- Bracing We built up the base around the tower using a combination of cubes and diagonals. The diagonal bracing perfectly illustrated how using triangles you can brace a tall structure with less material than by simply building up the sides. Think flying buttresses!
We had this fort up for several days and the kids loved it. It was simple u-shaped fort with interior walls to create a maze. The kids enjoyed hiding from each other inside of it.
Here are the architectural concepts tunnel/maze building teaches:
- Space Planning This was a perfect illustration of how the configuration of interior walls can vastly change your experience of space. The same fort was a completely different experience without the interior “walls” aka fabric in place. Adding the walls allowed us to define rooms and create nooks within the larger fort. It also illustrated how dark interior rooms can be without access to natural light.
- Circulation This is a huge topic in architecture: how do you move through a space? By building and experiencing a life sized maze, kids have the chance to see why circulation is important, mazes are actually an example of poor circulation, albeit for fun, but perfectly show you how circulation can be confusing if not planned properly.
This was my favorite fort. My daughter asked me to build a giant “A” so of course we built an A-frame fort! By the time we made this I had made our fabric panels (see our note about fabric below) and the fort became a true kit of parts right down to the exterior walls. We played with this fort both on the grass and on our patio.
Here are the architectural concepts A-frame building teaches:
- Interior Design I loved this fort for its illustration of interior space. This was a seriously pleasant space to be in, the light that entered it was lovely and inviting, a great example of how and why architects strive to design spaces that have the right ambiance. When we moved the fort onto the patio we really got into the “interiors” of it and added a chair, pillows, and a rug.
- Fenestration That is a fancy word for wall openings/windows. We used the fabric panels to delineate the exterior walls and remaining openings were “windows, skylights, and doors.” This was a great way to show how openings in the walls affect the natural light that enters a room. It also shows how openings and their locations play into interior heat gain! You can talk about the orientation of these openings with respect to the sun and direction as well as time of day.
So there you have it! Just a few ways to get started illustrating the field of architecture and space planning to kids through PLAY. I firmly believe that play is the best way to get children excited about learning and that even complex concepts like those related to engineering and architecture can be best illustrated through hands on experiences like fort building. Being able to do that with a brilliant kit of parts like Fort Magic makes it all the more accessible to parents and educators!
If you are pumped to purchase a kit of your own, buy a Fort Magic Kit here!
And for more ideas of how Fort Magic can be used both in play and learning check out these fantastic projects by other bloggers:
You can also read a boatload of customer reviews here.
More about Fort Magic:
Fort Magic has been awarded 7 top educational toy awards!
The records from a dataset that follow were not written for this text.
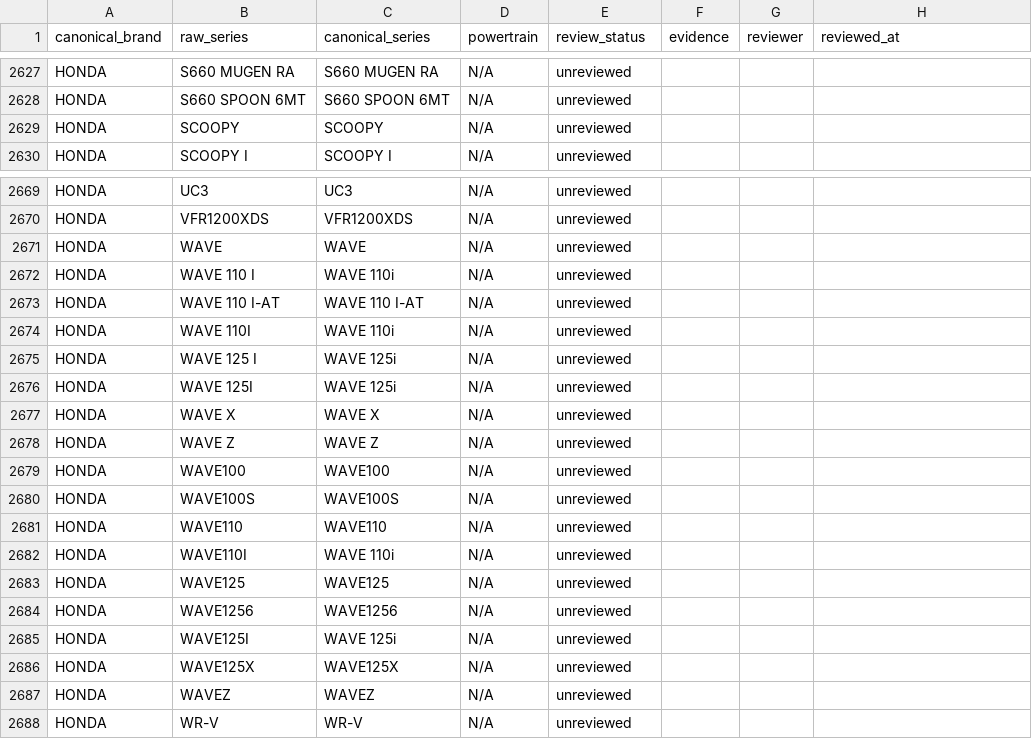
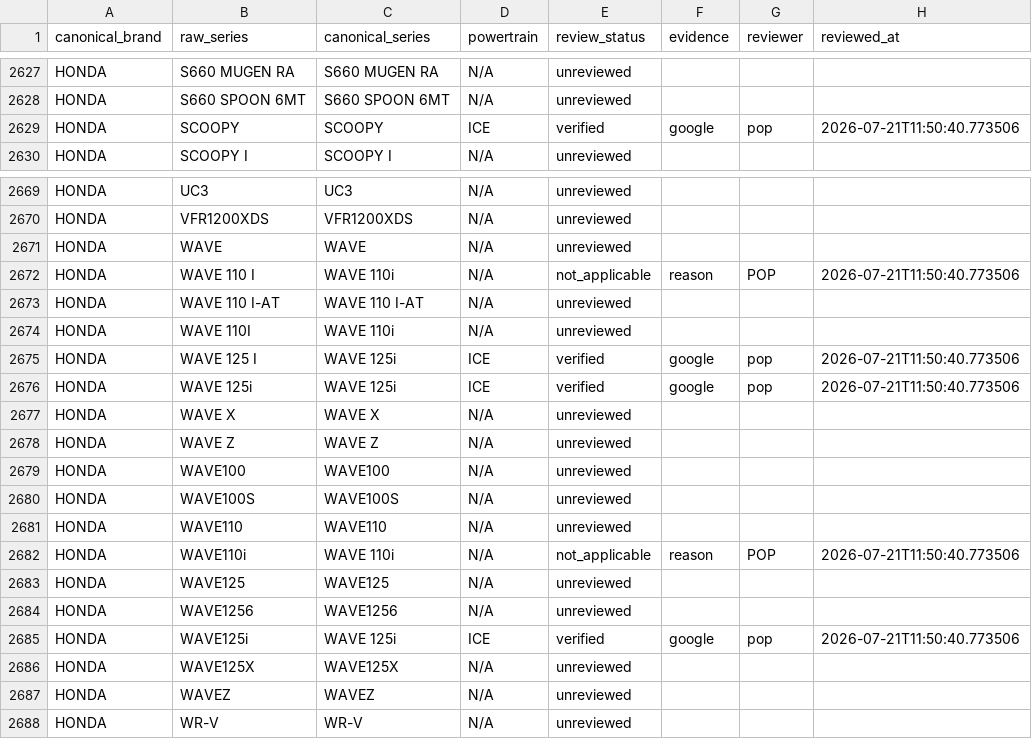
Before and after one commit to fietao/toyota_analysis_car, a CSV file: backend/refer/series_registry.csv, drawn as a sheet; only a part is shown, gaps mark what is left out.

Commit message:
Prepare reliable series powertrain release

```diff
--- a/backend/refer/series_registry.csv
+++ b/backend/refer/series_registry.csv
@@ -2628,3 +2628,3 @@ HONDA,S660 MUGEN RA,S660 MUGEN RA,N/A,unreviewed,,,
 HONDA,S660 SPOON 6MT,S660 SPOON 6MT,N/A,unreviewed,,,
-HONDA,SCOOPY,SCOOPY,N/A,unreviewed,,,
+HONDA,SCOOPY,SCOOPY,ICE,verified,google,pop,2026-07-21T11:50:40.773506
 HONDA,SCOOPY I,SCOOPY I,N/A,unreviewed,,,
@@ -2671,7 +2671,7 @@ HONDA,VFR1200XDS,VFR1200XDS,N/A,unreviewed,,,
 HONDA,WAVE,WAVE,N/A,unreviewed,,,
-HONDA,WAVE 110 I,WAVE 110i,N/A,unreviewed,,,
+HONDA,WAVE 110 I,WAVE 110i,N/A,not_applicable,reason,POP,2026-07-21T11:50:40.773506
 HONDA,WAVE 110 I-AT,WAVE 110 I-AT,N/A,unreviewed,,,
 HONDA,WAVE 110I,WAVE 110i,N/A,unreviewed,,,
-HONDA,WAVE 125 I,WAVE 125i,N/A,unreviewed,,,
-HONDA,WAVE 125I,WAVE 125i,N/A,unreviewed,,,
+HONDA,WAVE 125 I,WAVE 125i,ICE,verified,google,pop,2026-07-21T11:50:40.773506
+HONDA,WAVE 125i,WAVE 125i,ICE,verified,google,pop,2026-07-21T11:50:40.773506
 HONDA,WAVE X,WAVE X,N/A,unreviewed,,,
@@ -2681,6 +2681,6 @@ HONDA,WAVE100S,WAVE100S,N/A,unreviewed,,,
 HONDA,WAVE110,WAVE110,N/A,unreviewed,,,
-HONDA,WAVE110I,WAVE 110i,N/A,unreviewed,,,
+HONDA,WAVE110i,WAVE 110i,N/A,not_applicable,reason,POP,2026-07-21T11:50:40.773506
 HONDA,WAVE125,WAVE125,N/A,unreviewed,,,
 HONDA,WAVE1256,WAVE1256,N/A,unreviewed,,,
-HONDA,WAVE125I,WAVE 125i,N/A,unreviewed,,,
+HONDA,WAVE125i,WAVE 125i,ICE,verified,google,pop,2026-07-21T11:50:40.773506
 HONDA,WAVE125X,WAVE125X,N/A,unreviewed,,,
```
Also changed, not shown: 22 other files.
The 2014 Creative Child Magazine – Kids Product of the Year Award – Builder Construction Products for Kids category, the 2014 Creative Child Magazine – Creative Play of the Year Award – Creative Play Structures category, the PAL Award 2014, Tillywig Brain Child Award 2014, Parents’ Choice Recommended 2014, the Dr. Toy’s Best Classic 2014 Award – for Creativity, Construction, Educational Value and Activity Play for children, & Academics’ Choice Brain Toy Award!